What is required.
Select every line containing the word "username" from the material, and copy those lines.
========
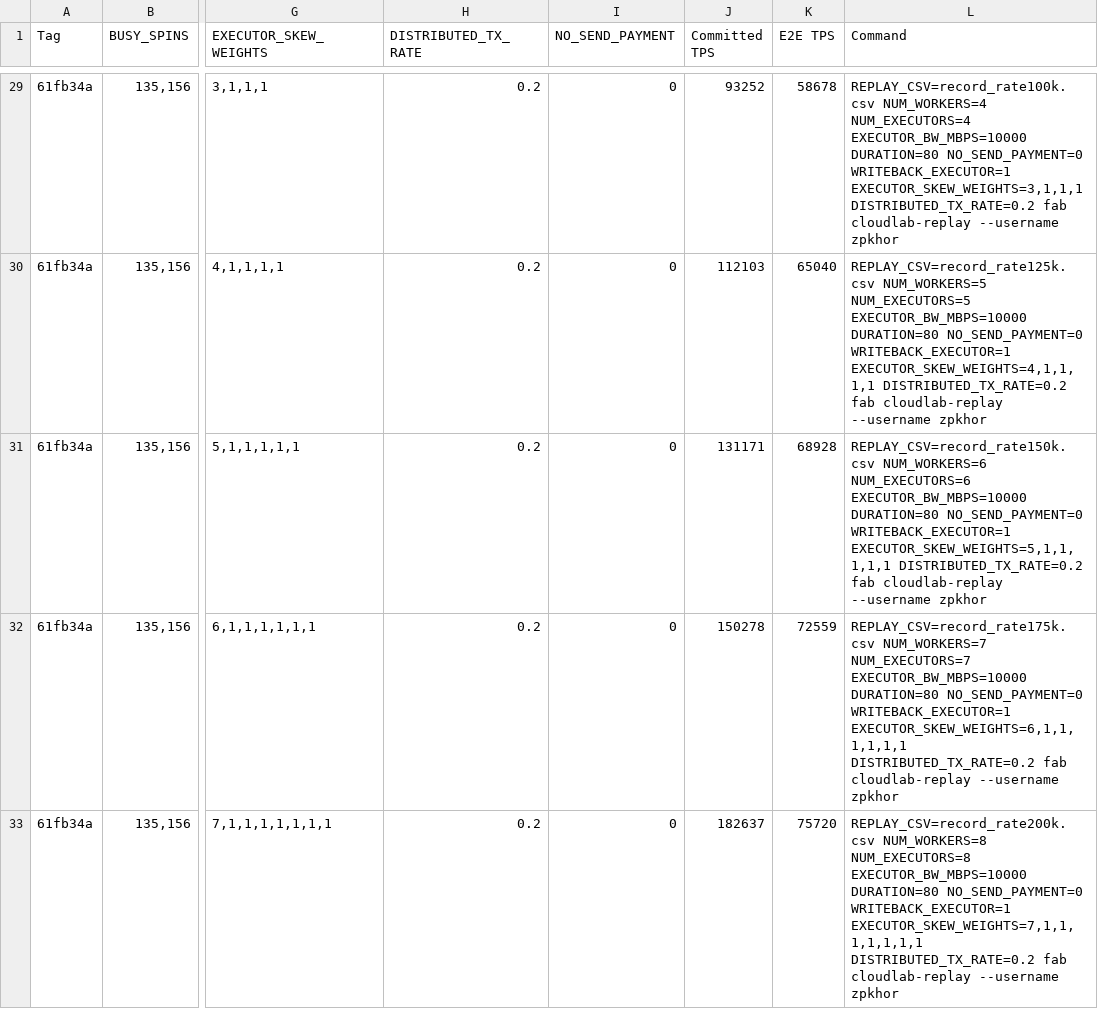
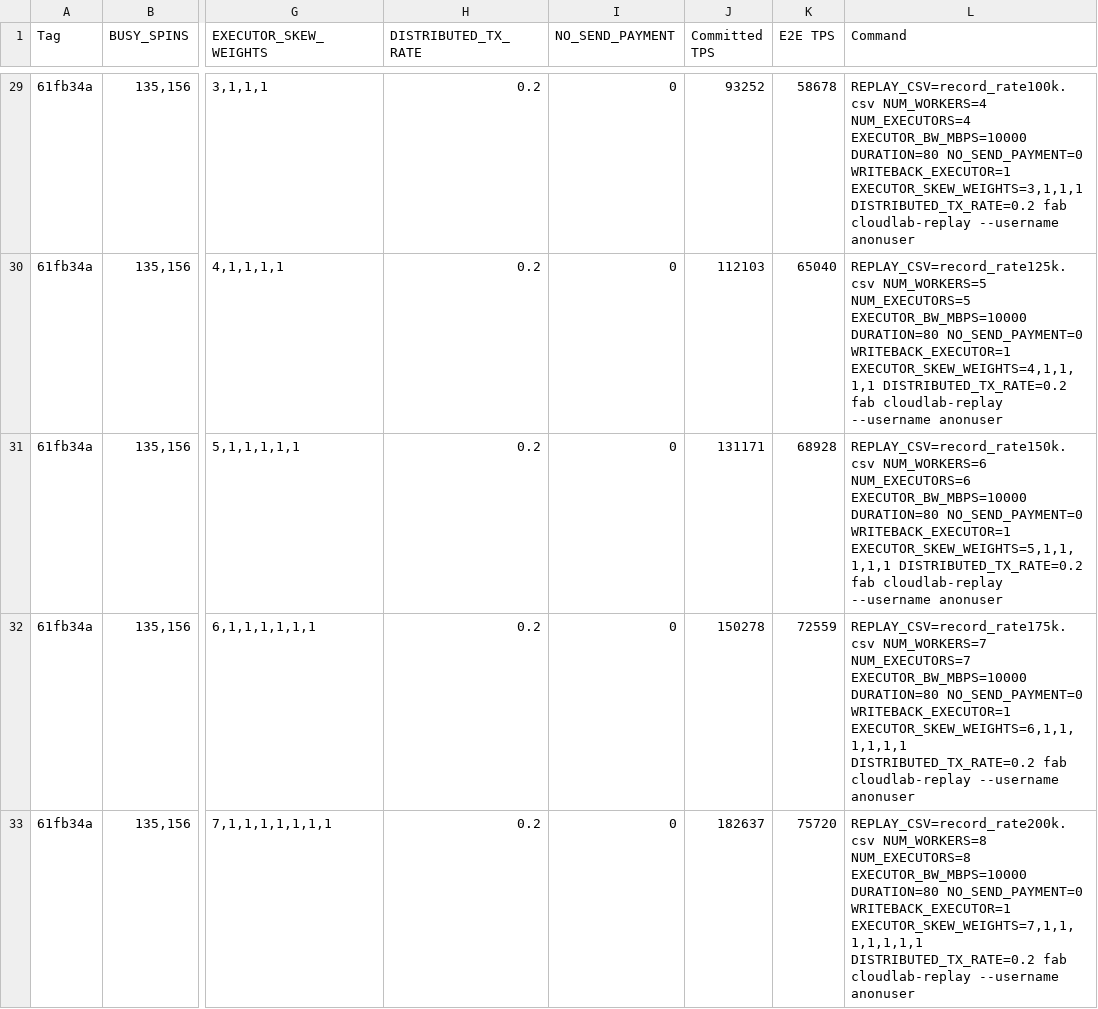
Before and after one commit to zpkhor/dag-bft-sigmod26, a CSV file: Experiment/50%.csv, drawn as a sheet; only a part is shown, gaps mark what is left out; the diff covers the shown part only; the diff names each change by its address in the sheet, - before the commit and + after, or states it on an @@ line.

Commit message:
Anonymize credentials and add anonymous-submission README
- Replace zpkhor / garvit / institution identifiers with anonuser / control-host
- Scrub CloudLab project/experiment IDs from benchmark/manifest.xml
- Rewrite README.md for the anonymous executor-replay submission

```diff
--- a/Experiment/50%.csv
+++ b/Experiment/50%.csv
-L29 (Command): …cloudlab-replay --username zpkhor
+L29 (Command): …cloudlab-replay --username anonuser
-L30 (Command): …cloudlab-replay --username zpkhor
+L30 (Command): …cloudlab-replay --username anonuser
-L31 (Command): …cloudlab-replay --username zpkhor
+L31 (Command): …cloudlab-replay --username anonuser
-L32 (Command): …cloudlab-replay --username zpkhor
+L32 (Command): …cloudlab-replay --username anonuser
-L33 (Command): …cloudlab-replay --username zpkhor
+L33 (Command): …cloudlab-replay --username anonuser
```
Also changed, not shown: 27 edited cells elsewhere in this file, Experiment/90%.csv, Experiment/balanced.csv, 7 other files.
========
Answer to this problem.
-L29 (Command): …cloudlab-replay --username zpkhor
+L29 (Command): …cloudlab-replay --username anonuser
-L30 (Command): …cloudlab-replay --username zpkhor
+L30 (Command): …cloudlab-replay --username anonuser
-L31 (Command): …cloudlab-replay --username zpkhor
+L31 (Command): …cloudlab-replay --username anonuser
-L32 (Command): …cloudlab-replay --username zpkhor
+L32 (Command): …cloudlab-replay --username anonuser
-L33 (Command): …cloudlab-replay --username zpkhor
+L33 (Command): …cloudlab-replay --username anonuser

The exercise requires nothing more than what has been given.